Core training is still one of the most talked about fitness topics. Whether it is an athlete looking to improve their overall performance or an ordinary Joe or Joanne looking to tone up and get a little fitter, core training is frequently at the heart of their workout regime. When we talk about core training there are certain pictures that come immediately to mind.
One of the first things that many people think of is someone doing crunches with the aid of a Swiss or stability ball. Or of someone doing a rollout with a ball. Or it could be as simple as someone doing planks.

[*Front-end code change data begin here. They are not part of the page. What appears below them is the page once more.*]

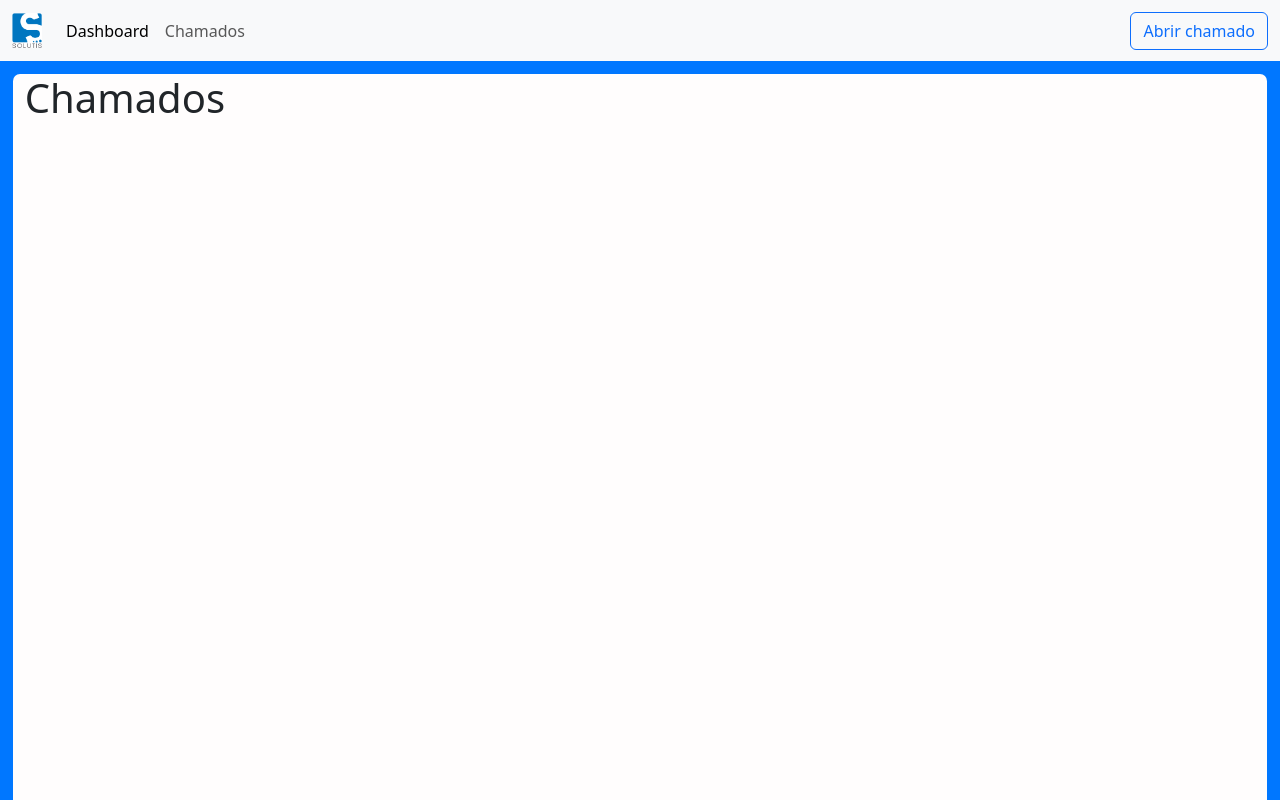
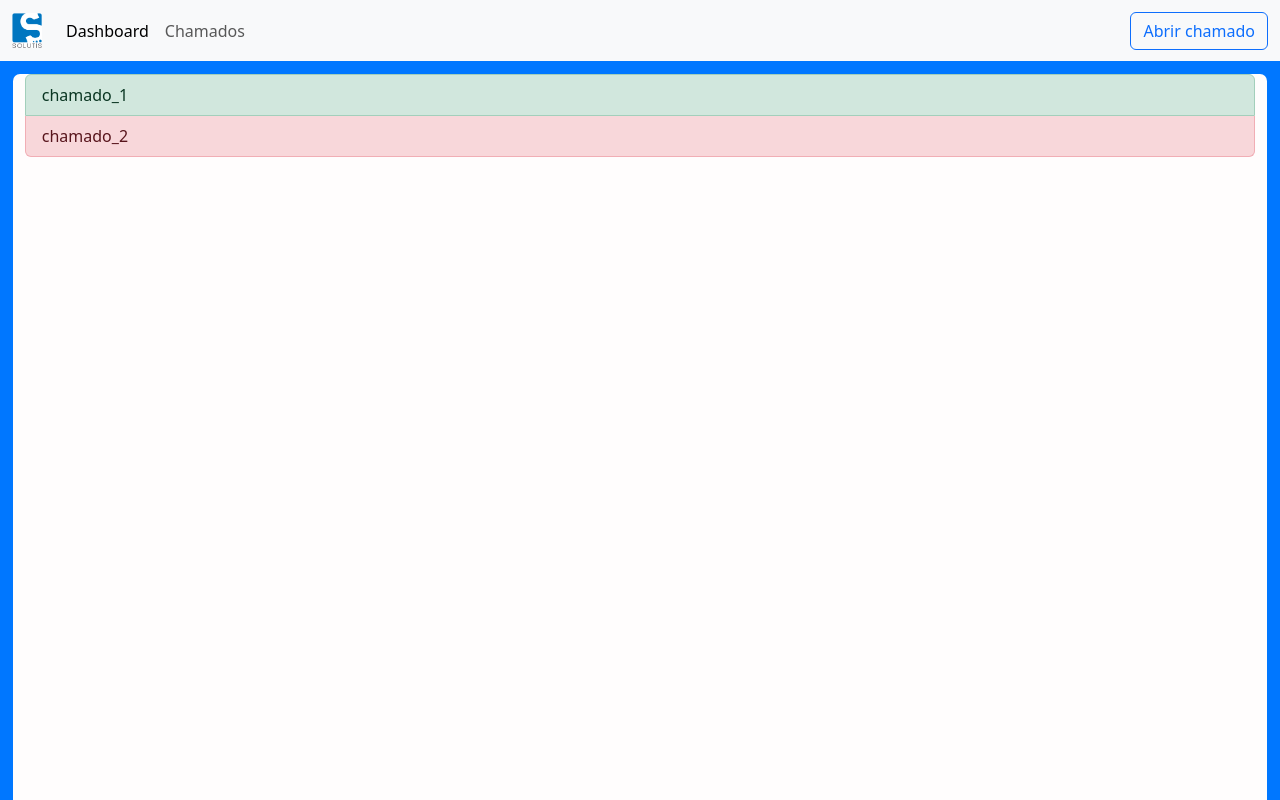
Before and after one commit to caioCarmoAtSolutis/Solutis-Helpdesk-Frontend, a React (Vite) app: page /listar-chamados in a window 1280 px wide. Built offline with nearby package versions, Linux system fonts and the light colour scheme.

Commit message:
feat: add creation of dynamic list of tickets to tickets page

```diff
--- /dev/null
+++ b/src/components/TicketsDynamicList.tsx
@@ -0,0 +1,50 @@
+export type Priority = "LOW" | "MEDIUM" | "HIGH" | "CRITICAL";
+export type Status = "OPEN" | "IN_PROGRESS" | "RESOLVED";
+
+export interface Ticket {
+  id: string;
+  title: string;
+  priority: Priority;
+  status: Status;
+}
+
+interface TicketsDynamicListProps {
+  dynamicTicketsList: Ticket[];
+}
+
+function renderTicketItem(ticket: Ticket) {
+  let badgeClass = "list-group-item-light";
+
+  if (ticket.status === "RESOLVED") {
+    badgeClass = "list-group-item-success";
+  } else {
+    switch (ticket.priority) {
+      case "LOW":
+      case "MEDIUM":
+        badgeClass = "list-group-item-info";
+        break;
+      case "HIGH":
+        badgeClass = "list-group-item-warning";
+        break;
+      case "CRITICAL":
+        badgeClass = "list-group-item-danger";
+        break;
+    }
+  }
+
+  return (
+    <li key={ticket.id} className={`list-group-item ${badgeClass}`}>
+      {ticket.title}
+    </li>
+  );
+}
+
+export default function TicketsDynamicList({
+  dynamicTicketsList,
+}: TicketsDynamicListProps) {
+  return (
+    <ul className="list-group">
+      {dynamicTicketsList.map((ticket) => renderTicketItem(ticket))}
+    </ul>
+  );
+}
--- a/src/pages/ListTicketsPage.tsx
+++ b/src/pages/ListTicketsPage.tsx
@@ -1,17 +1,32 @@
 import NavBar from "../components/NavBar";
 import ContentBox from "../components/ContentBox";
 import MainPane from "../components/MainPane";
+import TicketsDynamicList from "../components/TicketsDynamicList";
+import type { Ticket } from "../components/TicketsDynamicList";
 import "./page.css";
 
 function ListTicketsPage() {
+  const dynamicTicketsList: Ticket[] = [
+    {
+      id: "1",
+      title: "chamado_1",
+      priority: "LOW",
+      status: "RESOLVED",
+    },
+    {
+      id: "2",
+      title: "chamado_2",
+      priority: "CRITICAL",
+      status: "OPEN",
+    },
+  ];
+
   return (
     <div className="page">
       <NavBar />
       <ContentBox>
         <MainPane>
-          <div>
-            <h1>Chamados</h1>
-          </div>
+          <TicketsDynamicList dynamicTicketsList={dynamicTicketsList} />
         </MainPane>
       </ContentBox>
     </div>
```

It doesn’t really matter that much what comes to mind. The goal of core training is to strengthen and stabilize the trunk of the body. When we begin to train someone we will use a number of basic techniques that anyone will recognize as being core strength training drills before moving on to other exercises. Are clients are then puzzled as to how their core keeps on getting stronger when they aren’t doing the drills they recognize.
The reason for this is that all drills are chose on a number of select criteria. Core drills are no different and are simply the means to get to the next phase of the training program rather than being the ultimate goal. After all, athletes don’t win prizes for being able to complete crunches or planks.
If we are scaling back on obvious core strength drills, how does it keep on getting stronger? If we aren’t using traditional methods are we putting less emphasis on it than we should be?
In answer to the second question we are in fact putting much more emphasis on it through the choice of exercise we recommend. In addition whenever we focus on maintaining a stable core while the limbs are moving around it automatically puts a certain amount of stress on the core and helps to train it effectively.
The goal of most core training exercises is to create as much power as possible while still maintain a neutral spine position. Think about doing bicep curls with dumbbells while trying to balance a class of water on your head. With no weights it would be easy for most people to do. However as the exercise is repeated with larger and heavier weights the glass will eventually become unsteady and fall.
Traditional training methods are based on building strength in the extremities and certain core strength exercises. Typically bicep curls, sit-ups and leg presses while using stability balls or other exercise aids. Our approach is different as we only train the extremities to the limits dictated by the core. This is a far safer approach and one that allows for more effective training methods and techniques.
So when you are next in the gym and wondering what is the best way to train you core you only need to keep two things in mind. The first of these is maintaining a neutral spine position and secondly imagine working out with a glass of water on your head. If you can keep these two points in mind, you will begin to see results almost immediately.